--- Provided material Enclosed Below ---
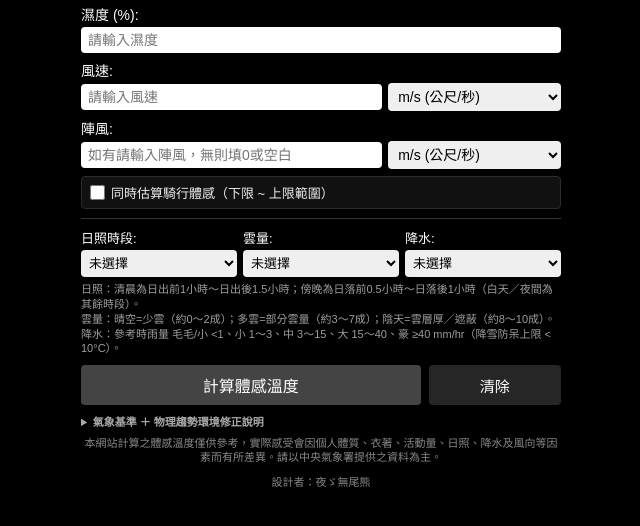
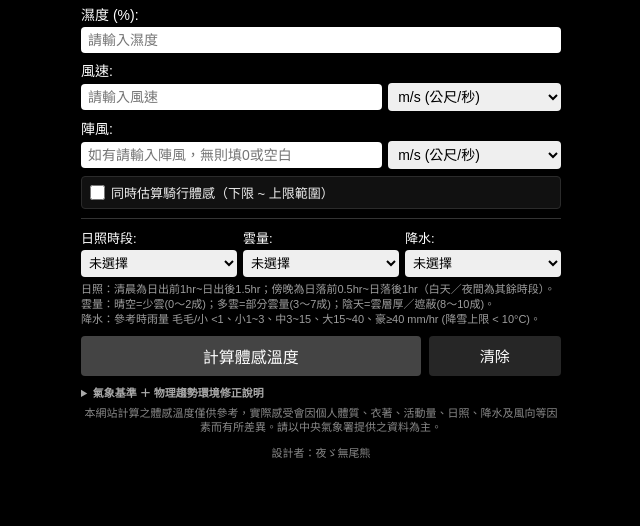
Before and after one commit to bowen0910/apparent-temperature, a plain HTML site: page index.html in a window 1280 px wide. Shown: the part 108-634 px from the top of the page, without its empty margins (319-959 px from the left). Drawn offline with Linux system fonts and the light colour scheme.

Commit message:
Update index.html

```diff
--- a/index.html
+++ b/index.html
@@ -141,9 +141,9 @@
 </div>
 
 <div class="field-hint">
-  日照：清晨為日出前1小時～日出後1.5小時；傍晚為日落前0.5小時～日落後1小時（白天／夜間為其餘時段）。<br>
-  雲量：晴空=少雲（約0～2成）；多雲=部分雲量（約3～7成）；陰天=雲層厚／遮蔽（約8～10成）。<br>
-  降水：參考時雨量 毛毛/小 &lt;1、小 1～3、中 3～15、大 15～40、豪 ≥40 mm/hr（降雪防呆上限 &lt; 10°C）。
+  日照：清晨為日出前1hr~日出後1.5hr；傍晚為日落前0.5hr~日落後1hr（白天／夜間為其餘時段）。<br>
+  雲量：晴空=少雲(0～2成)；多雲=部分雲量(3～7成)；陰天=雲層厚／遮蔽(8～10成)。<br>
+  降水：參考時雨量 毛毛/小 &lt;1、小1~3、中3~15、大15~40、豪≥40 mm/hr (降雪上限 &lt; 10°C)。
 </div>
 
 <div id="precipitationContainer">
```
--- End of Enclosed Provided material ---
Leaving the pictures out, output the material exactly as it appears.

Before and after one commit to bowen0910/apparent-temperature, a plain HTML site: page index.html in a window 1280 px wide. Shown: the part 108-634 px from the top of the page, without its empty margins (319-959 px from the left). Drawn offline with Linux system fonts and the light colour scheme.

Commit message:
Update index.html

```diff
--- a/index.html
+++ b/index.html
@@ -141,9 +141,9 @@
 </div>
 
 <div class="field-hint">
-  日照：清晨為日出前1小時～日出後1.5小時；傍晚為日落前0.5小時～日落後1小時（白天／夜間為其餘時段）。<br>
-  雲量：晴空=少雲（約0～2成）；多雲=部分雲量（約3～7成）；陰天=雲層厚／遮蔽（約8～10成）。<br>
-  降水：參考時雨量 毛毛/小 &lt;1、小 1～3、中 3～15、大 15～40、豪 ≥40 mm/hr（降雪防呆上限 &lt; 10°C）。
+  日照：清晨為日出前1hr~日出後1.5hr；傍晚為日落前0.5hr~日落後1hr（白天／夜間為其餘時段）。<br>
+  雲量：晴空=少雲(0～2成)；多雲=部分雲量(3～7成)；陰天=雲層厚／遮蔽(8～10成)。<br>
+  降水：參考時雨量 毛毛/小 &lt;1、小1~3、中3~15、大15~40、豪≥40 mm/hr (降雪上限 &lt; 10°C)。
 </div>
 
 <div id="precipitationContainer">
```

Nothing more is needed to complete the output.